Saliva tests can detect Ativan about 15 minutes after you take it and can continue to detect it for 8-10 hours.
Ativan may or may not show up on a hair test, but when it does, it can be detected for up to 30 days after the last time you used the drug.
False Positive Drug Testing for Ativan
There are a handful of medications that may cause a false positive for Ativan or other benzodiazepines on a drug test. These medications include:
- Sertraline (Zoloft) – A popular selective serotonin reuptake inhibitor (SSRI) that is used to treat depression, obsessive-compulsive disorder (OCD), post-traumatic stress disorder (PTSD), and more.
- Oxaprozin (Daypro) – A nonsteroidal anti-inflammatory drug (NSAID) that is prescribed to treat pain and arthritis.
- Efavirenz (Sustiva) – An HIV antiviral that is used in combination with other drugs to slow the progress of HIV and prolong life in HIV-positive individuals.
If you take any of these medications as prescribed by a doctor and have to take a drug test, it’s important to inform the administrator of the test so they are prepared for a false positive to occur and can take the appropriate steps.
Find Help for Ativan (Lorazepam) Abuse and Addiction Today
If you’ve found yourself concerned about failing an upcoming drug test because you can’t stop taking Ativan, you may be struggling with benzodiazepine addiction. There is no way to speed up Ativan detoxification, and stopping cold turkey can be harmful to your health. Instead, you should consider asking for help for Ativan addiction.
Moving Mountains Recovery Center is a premier drug and alcohol rehab center in New Jersey that focuses on helping individuals create happy, fulfilling lives outside of substance abuse. Our dedicated team of addiction specialists can connect you with a top-dated drug detox center so you can detox safely before transitioning to our compassionate addiction treatment program. Then, we’ll guide you through recovery with support and understanding, until you’re ready to navigate sobriety on your own.
Don’t wait any longer to get the help you deserve. Call now to speak with a qualified admissions coordinator about starting treatment.
- N Ghiasi, R K Bhansali, R Marwaha, National Library of Medicine: Lorazepam, Retrieved Jan 2023 from https://www.ncbi.nlm.nih.gov/books/NBK532890/

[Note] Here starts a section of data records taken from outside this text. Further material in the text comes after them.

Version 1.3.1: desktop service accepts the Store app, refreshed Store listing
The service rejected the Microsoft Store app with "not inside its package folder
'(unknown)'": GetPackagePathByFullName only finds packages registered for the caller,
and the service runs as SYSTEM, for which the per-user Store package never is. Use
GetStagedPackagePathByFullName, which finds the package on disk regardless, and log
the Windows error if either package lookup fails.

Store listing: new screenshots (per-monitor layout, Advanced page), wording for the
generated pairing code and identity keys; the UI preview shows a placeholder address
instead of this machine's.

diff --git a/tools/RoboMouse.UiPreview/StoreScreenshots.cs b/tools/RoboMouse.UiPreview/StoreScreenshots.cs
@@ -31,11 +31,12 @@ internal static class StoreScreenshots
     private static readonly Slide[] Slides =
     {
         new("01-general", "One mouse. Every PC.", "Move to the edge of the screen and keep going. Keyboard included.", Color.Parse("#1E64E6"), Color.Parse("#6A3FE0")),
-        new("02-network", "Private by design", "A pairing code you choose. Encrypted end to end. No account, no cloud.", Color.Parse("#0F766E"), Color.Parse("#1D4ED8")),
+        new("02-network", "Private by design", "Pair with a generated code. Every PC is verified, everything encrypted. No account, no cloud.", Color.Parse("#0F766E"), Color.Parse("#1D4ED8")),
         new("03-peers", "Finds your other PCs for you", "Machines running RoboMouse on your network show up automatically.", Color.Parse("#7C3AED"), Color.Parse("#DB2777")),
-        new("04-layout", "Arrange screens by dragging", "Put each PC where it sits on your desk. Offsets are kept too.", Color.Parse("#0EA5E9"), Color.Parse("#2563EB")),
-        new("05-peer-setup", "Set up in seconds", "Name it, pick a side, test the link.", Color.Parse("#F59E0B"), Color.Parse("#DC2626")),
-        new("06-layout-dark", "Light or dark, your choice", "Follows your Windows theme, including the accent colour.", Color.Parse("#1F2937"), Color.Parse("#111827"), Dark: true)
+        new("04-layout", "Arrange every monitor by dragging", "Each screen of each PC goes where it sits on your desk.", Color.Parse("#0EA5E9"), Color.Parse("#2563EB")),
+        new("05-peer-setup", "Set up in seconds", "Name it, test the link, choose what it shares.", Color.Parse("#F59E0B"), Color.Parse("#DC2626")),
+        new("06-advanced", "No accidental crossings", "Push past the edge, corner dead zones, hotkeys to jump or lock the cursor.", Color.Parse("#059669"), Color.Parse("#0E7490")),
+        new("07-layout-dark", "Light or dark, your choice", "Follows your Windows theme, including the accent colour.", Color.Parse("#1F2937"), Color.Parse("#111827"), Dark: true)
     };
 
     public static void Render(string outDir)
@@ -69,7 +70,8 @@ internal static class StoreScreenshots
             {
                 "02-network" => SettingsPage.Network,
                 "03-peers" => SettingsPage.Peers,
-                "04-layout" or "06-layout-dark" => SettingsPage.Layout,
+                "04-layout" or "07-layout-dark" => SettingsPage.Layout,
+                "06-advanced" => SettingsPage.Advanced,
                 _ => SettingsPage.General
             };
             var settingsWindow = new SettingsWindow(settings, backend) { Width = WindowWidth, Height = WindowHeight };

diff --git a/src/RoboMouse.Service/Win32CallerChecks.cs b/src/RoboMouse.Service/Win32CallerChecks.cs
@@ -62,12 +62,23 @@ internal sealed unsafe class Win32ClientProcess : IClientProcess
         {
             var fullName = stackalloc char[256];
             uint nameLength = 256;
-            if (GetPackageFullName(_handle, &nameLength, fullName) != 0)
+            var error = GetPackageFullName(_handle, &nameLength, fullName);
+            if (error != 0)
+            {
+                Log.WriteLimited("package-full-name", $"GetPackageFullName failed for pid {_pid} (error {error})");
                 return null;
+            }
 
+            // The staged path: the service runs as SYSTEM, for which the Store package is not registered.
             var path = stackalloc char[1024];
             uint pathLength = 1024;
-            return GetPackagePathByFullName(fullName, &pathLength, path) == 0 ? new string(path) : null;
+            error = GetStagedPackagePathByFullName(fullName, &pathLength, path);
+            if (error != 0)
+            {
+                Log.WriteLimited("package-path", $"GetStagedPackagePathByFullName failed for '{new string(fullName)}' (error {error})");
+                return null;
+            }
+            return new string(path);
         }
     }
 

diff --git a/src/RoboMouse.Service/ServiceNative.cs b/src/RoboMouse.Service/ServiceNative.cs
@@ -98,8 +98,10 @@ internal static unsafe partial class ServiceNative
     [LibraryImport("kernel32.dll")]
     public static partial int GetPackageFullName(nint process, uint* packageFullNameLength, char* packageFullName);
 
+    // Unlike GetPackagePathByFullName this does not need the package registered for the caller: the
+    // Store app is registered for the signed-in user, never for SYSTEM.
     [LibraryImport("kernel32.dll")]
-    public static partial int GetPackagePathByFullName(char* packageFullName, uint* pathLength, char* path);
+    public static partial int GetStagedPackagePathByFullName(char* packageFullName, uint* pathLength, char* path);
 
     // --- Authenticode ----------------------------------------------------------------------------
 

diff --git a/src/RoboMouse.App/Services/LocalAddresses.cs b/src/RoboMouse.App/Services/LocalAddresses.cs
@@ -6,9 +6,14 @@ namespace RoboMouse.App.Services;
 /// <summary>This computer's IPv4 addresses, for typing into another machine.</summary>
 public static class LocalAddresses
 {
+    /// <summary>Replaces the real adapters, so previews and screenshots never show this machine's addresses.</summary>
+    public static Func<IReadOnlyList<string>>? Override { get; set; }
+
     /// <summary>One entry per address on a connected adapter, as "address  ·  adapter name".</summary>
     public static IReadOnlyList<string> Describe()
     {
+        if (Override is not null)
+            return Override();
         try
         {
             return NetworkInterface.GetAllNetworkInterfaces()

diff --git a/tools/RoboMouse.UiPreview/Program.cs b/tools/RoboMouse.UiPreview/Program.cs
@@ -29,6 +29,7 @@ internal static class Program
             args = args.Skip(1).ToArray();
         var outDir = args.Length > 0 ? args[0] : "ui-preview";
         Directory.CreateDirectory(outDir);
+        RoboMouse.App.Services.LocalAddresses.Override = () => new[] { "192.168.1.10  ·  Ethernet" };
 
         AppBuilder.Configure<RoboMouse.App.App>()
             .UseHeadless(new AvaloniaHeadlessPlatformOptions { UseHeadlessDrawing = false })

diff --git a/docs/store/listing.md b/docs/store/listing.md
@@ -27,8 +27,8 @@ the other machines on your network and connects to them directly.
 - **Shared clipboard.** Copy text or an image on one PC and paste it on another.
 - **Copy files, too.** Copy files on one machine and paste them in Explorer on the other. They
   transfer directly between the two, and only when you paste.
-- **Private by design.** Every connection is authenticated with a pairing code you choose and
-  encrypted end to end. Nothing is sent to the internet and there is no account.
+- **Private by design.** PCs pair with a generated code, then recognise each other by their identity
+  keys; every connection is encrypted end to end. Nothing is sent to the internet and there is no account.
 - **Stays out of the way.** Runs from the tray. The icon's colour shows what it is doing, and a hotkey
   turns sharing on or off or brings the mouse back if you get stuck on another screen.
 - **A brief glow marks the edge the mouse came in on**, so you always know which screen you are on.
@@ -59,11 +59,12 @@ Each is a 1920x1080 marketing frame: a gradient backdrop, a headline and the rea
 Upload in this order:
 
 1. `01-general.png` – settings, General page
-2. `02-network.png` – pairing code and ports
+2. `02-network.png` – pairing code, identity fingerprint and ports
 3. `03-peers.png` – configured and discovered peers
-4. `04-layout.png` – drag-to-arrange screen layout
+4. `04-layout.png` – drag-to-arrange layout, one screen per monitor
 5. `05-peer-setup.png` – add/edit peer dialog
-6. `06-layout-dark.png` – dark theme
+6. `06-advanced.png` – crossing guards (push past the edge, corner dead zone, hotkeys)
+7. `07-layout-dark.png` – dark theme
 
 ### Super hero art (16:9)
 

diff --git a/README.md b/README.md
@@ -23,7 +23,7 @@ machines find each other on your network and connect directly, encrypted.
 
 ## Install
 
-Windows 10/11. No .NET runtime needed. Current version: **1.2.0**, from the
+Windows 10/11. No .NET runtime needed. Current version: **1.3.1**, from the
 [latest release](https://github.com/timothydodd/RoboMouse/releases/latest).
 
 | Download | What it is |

- U.S. Drug Enforcement Agency (DEA): Drug Scheduling, Retrieved Jan 2023 from https://www.dea.gov/drug-information/drug-scheduling
- U.S. Food and Drug Administration (FDA): Ativan (Lorazepam) Tablets, Retrieved Jan 2023 from https://www.accessdata.fda.gov/drugsatfda_docs/label/2007/017794s034s035lbl.pdf
- DailyMed: Lorazepam Tablets USP CIB, Retrieved Jan 2023 from https://dailymed.nlm.nih.gov/dailymed/drugInfo.cfm?setid=a0fbf748-b127-420b-8ad9-5e3e36f82568
- P Kintz, M Villain, V Cirimele, G Pepin, B Ludes, National Library of Medicine: Windows of detection of lorazepam in urine, oral fluid, and hair, with a special focus on drug-facilitated crimes, Retrieved Jan 2023 from https://pubmed.ncbi.nlm.nih.gov/15451084/